What is an Antenuptial contract?

A contract which regulates whether a marriage will be out of community of property with/without the accrual system. An antenuptial contract must be signed by the people entering into a marriage in the presence of a notary public, and it must be registered in the Deeds Registries office within the prescribed time period. This contract determines whether your marriage will exist in community of property or out of community of property, with or without the accrual system.

Some of the benefits of this contract are:

  1. Preventing your intended marriage from automatically being in community of property
  2. Offering transparency in your relationship by recording the rights, duties and consequences (legal and proprietary) of your marriage
  3. Preventing unnecessary disputes with your spouse down the line

The accrual system or NOT?

In a marriage out of community of property EXCLUDING the accrual system, the spouses have their own estates which contain property and debts acquired prior to and during the marriage (“what is mine is mine and what is yours is yours”). Each spouse is separately liable to his/her creditors. Prior to the marriage, an antenuptial contract must be entered into to indicate that the marriage will be out of community of property. This regime is often a good idea for second or third marriages where both spouses have children from previous marriages as well as separate estates.

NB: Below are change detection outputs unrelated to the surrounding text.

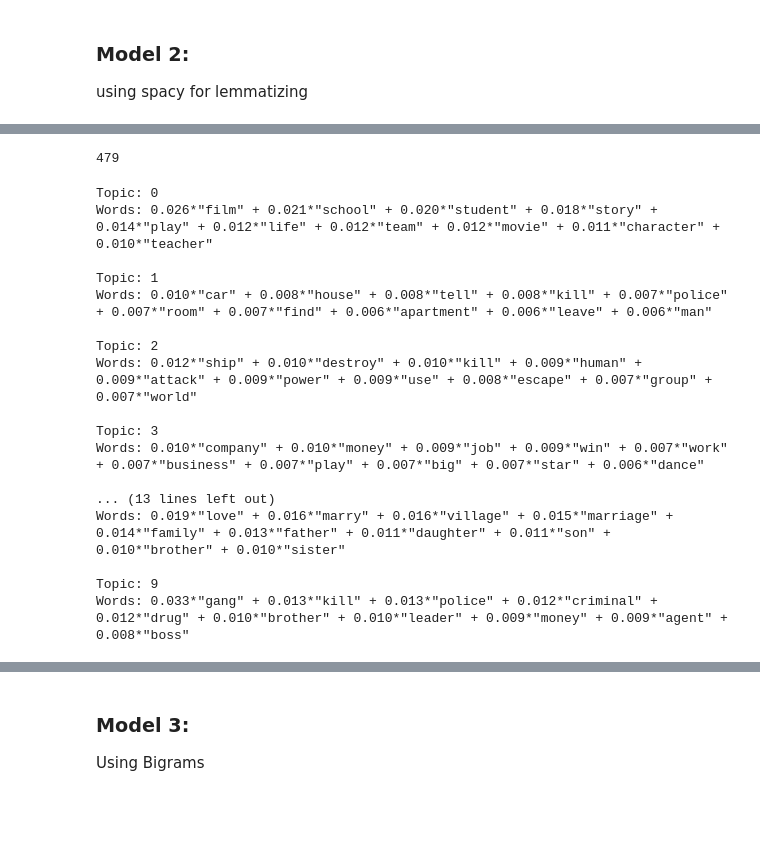
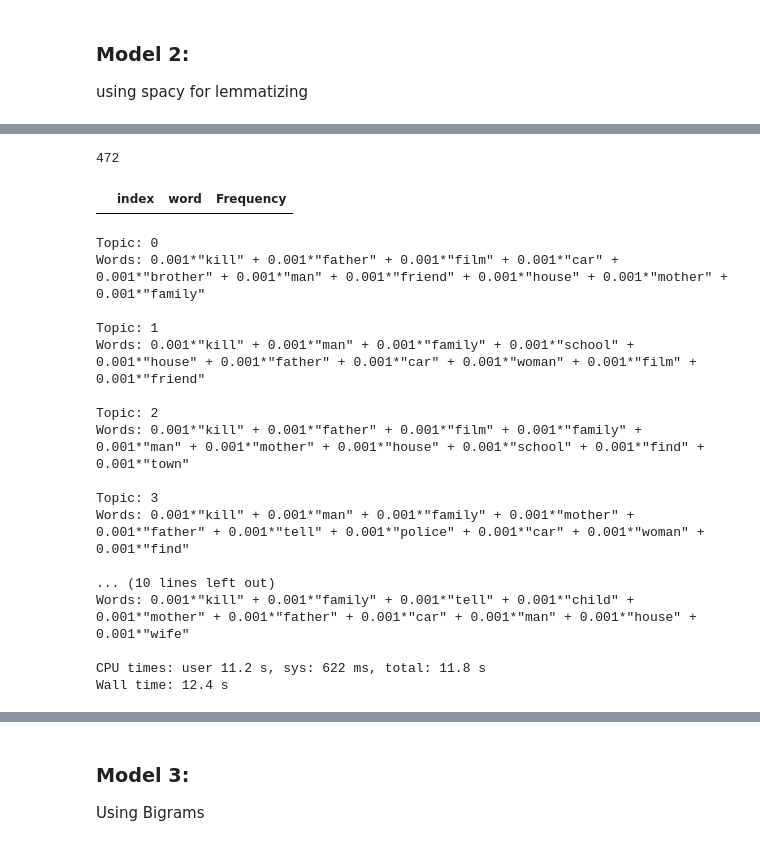
Before and after one commit to Siddharthsuresh92/Topic-Modeling-Movie-Plots, a Jupyter notebook: Movie Plots - Topic Modeling.ipynb, the cells around one changed output, grey strips where cells are left out. Cells and saved outputs as stored; diff of their text form; code cells hidden in the pictures; blank space fills up the shorter version.

```diff
--- a/Movie Plots - Topic Modeling.ipynb
+++ b/Movie Plots - Topic Modeling.ipynb
@@ -62,9 +102,7 @@ plots
 # %%
 # lemmatizer
 lemmatizer = WordNetLemmatizer()
-
-# spacy model
-nlp = spacy.load("en")
+stemmer = SnowballStemmer("english")
 # %%
 # function to lemmatize a given word
 def lemmatize(text):
@@ -199,6 +283,9 @@ topic
 
 using spacy for lemmatizing
 # %%
+# spacy model
+nlp = spacy.load("en", disable=["parser", 'ner'])
+
 def lemmatize_nlp(doc, pos = ['NOUN', 'ADJ', 'ADV', 'VERB']):
     doc = [token.lemma_ for token in doc if token.lemma_ != '-PRON-' and token.pos_ in pos]
     doc = u' '.join(doc)
@@ -208,6 +295,6 @@ def remove_stopwords(doc):
     doc = [token.text for token in doc if token.is_stop != True and token.is_punct != True]
     return doc
 
-nlp.add_pipe(lemmatize_nlp, name='lemmatizer', after='ner')
+nlp.add_pipe(lemmatize_nlp, name='lemmatizer', after='tagger')
 nlp.add_pipe(remove_stopwords, name="stopwords", last=True)
 # %%
@@ -221,39 +312,45 @@ len(plots_dict_spacy)
 # %%
 # Filter dictonary
-plots_dict_spacy.filter_extremes(no_below = 1500, no_above = 0.5) # 200
+plots_dict_spacy.filter_extremes(no_below = 600, no_above = 0.5) # 200
 len(plots_dict_spacy)
 # %% [output]
-479
+472
+# %%
+df_freq = freq_list(plots_dict_spacy)
+df_freq[df_freq.word == "joker"]
+# %% [output]
+|  | index | word | Frequency |
 # %%
 # Bag of words and TFIDF
 bow = [plots_dict_spacy.doc2bow(plot) for plot in plots_processed_spacy]
 tfidf_mod = models.TfidfModel(bow)
 corpus = tfidf_mod[bow]
 # %%
+%%time
 # LDA Multicore model using the tf-idf corpus
-lda_mod = gensim.models.LdaMulticore(corpus, num_topics=10, id2word=plots_dict_spacy, passes=10, workers=7,
+lda_mod = gensim.models.LdaMulticore(corpus, num_topics=8, id2word=plots_dict_spacy, workers=5,
                                        random_state = 2020)
 
 for idx, topic in lda_mod.print_topics(-1):
     print('Topic: {} \nWords: {}\n'.format(idx, topic))
 # %% [output]
 Topic: 0
-Words: 0.026*"film" + 0.021*"school" + 0.020*"student" + 0.018*"story" + 0.014*"play" + 0.012*"life" + 0.012*"team" + 0.012*"movie" + 0.011*"character" + 0.010*"teacher"
+Words: 0.001*"kill" + 0.001*"father" + 0.001*"film" + 0.001*"car" + 0.001*"brother" + 0.001*"man" + 0.001*"friend" + 0.001*"house" + 0.001*"mother" + 0.001*"family"
 
 Topic: 1
-Words: 0.010*"car" + 0.008*"house" + 0.008*"tell" + 0.008*"kill" + 0.007*"police" + 0.007*"room" + 0.007*"find" + 0.006*"apartment" + 0.006*"leave" + 0.006*"man"
+Words: 0.001*"kill" + 0.001*"man" + 0.001*"family" + 0.001*"school" + 0.001*"house" + 0.001*"father" + 0.001*"car" + 0.001*"woman" + 0.001*"film" + 0.001*"friend"
 
 Topic: 2
-Words: 0.012*"ship" + 0.010*"destroy" + 0.010*"kill" + 0.009*"human" + 0.009*"attack" + 0.009*"power" + 0.009*"use" + 0.008*"escape" + 0.007*"group" + 0.007*"world"
+Words: 0.001*"kill" + 0.001*"father" + 0.001*"film" + 0.001*"family" + 0.001*"man" + 0.001*"mother" + 0.001*"house" + 0.001*"school" + 0.001*"find" + 0.001*"town"
 
 Topic: 3
-Words: 0.010*"company" + 0.010*"money" + 0.009*"job" + 0.009*"win" + 0.007*"work" + 0.007*"business" + 0.007*"play" + 0.007*"big" + 0.007*"star" + 0.006*"dance"
+Words: 0.001*"kill" + 0.001*"man" + 0.001*"family" + 0.001*"mother" + 0.001*"father" + 0.001*"tell" + 0.001*"police" + 0.001*"car" + 0.001*"woman" + 0.001*"find"
 
-... (13 lines left out)
-Words: 0.019*"love" + 0.016*"marry" + 0.016*"village" + 0.015*"marriage" + 0.014*"family" + 0.013*"father" + 0.011*"daughter" + 0.011*"son" + 0.010*"brother" + 0.010*"sister"
+... (10 lines left out)
+Words: 0.001*"kill" + 0.001*"family" + 0.001*"tell" + 0.001*"child" + 0.001*"mother" + 0.001*"father" + 0.001*"car" + 0.001*"man" + 0.001*"house" + 0.001*"wife"
 
-Topic: 9
-Words: 0.033*"gang" + 0.013*"kill" + 0.013*"police" + 0.012*"criminal" + 0.012*"drug" + 0.010*"brother" + 0.010*"leader" + 0.009*"money" + 0.009*"agent" + 0.008*"boss"
+CPU times: user 11.2 s, sys: 622 ms, total: 11.8 s
+Wall time: 12.4 s
 # %%
 cm_spacy = CoherenceModel(model = lda_mod, texts = plots_processed_spacy, dictionary = plots_dict_spacy)
 cm_spacy.get_coherence()
```
Also changed, not shown: parts of 55 cells of this notebook.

A marriage out of community of property INCLUDING the accrual system is identical to a “marriage out of community of property” but the accrual system will be applicable. The accrual system is a formula that is used to calculate how much the larger estate must pay the smaller estate once the marriage comes to an end through death or divorce. Only property acquired during the marriage can be considered when calculating the accrual. The accrual system does not automatically apply and must be included in an ante nuptial contract. What most people do not understand though, is that DURING the marriage, the estates remain separate and neither spouse is liable for the debts of the other. The accrual will only be calculated upon dissolution of the marriage by death or divorce.


After marriage, the terms of the antenuptial contract become irrevocable unless they are amended by an order of the High Court or, in some cases, by a notarial contract which must be registered in a deeds registry.

THEREFORE ; discuss your options BEFORE the big day and consult an expert. ALCOCK & ASSOCIATES have expert attorneys to guide you in the right direction perfect for you as a couple.


This article is a general information sheet and should not be used or relied on as legal or other professional advice. No liability can be accepted for any errors or omissions nor for any loss or damage arising from reliance upon any information herein. Always contact your legal adviser for specific and detailed advice. Errors and omissions excepted (E&OE)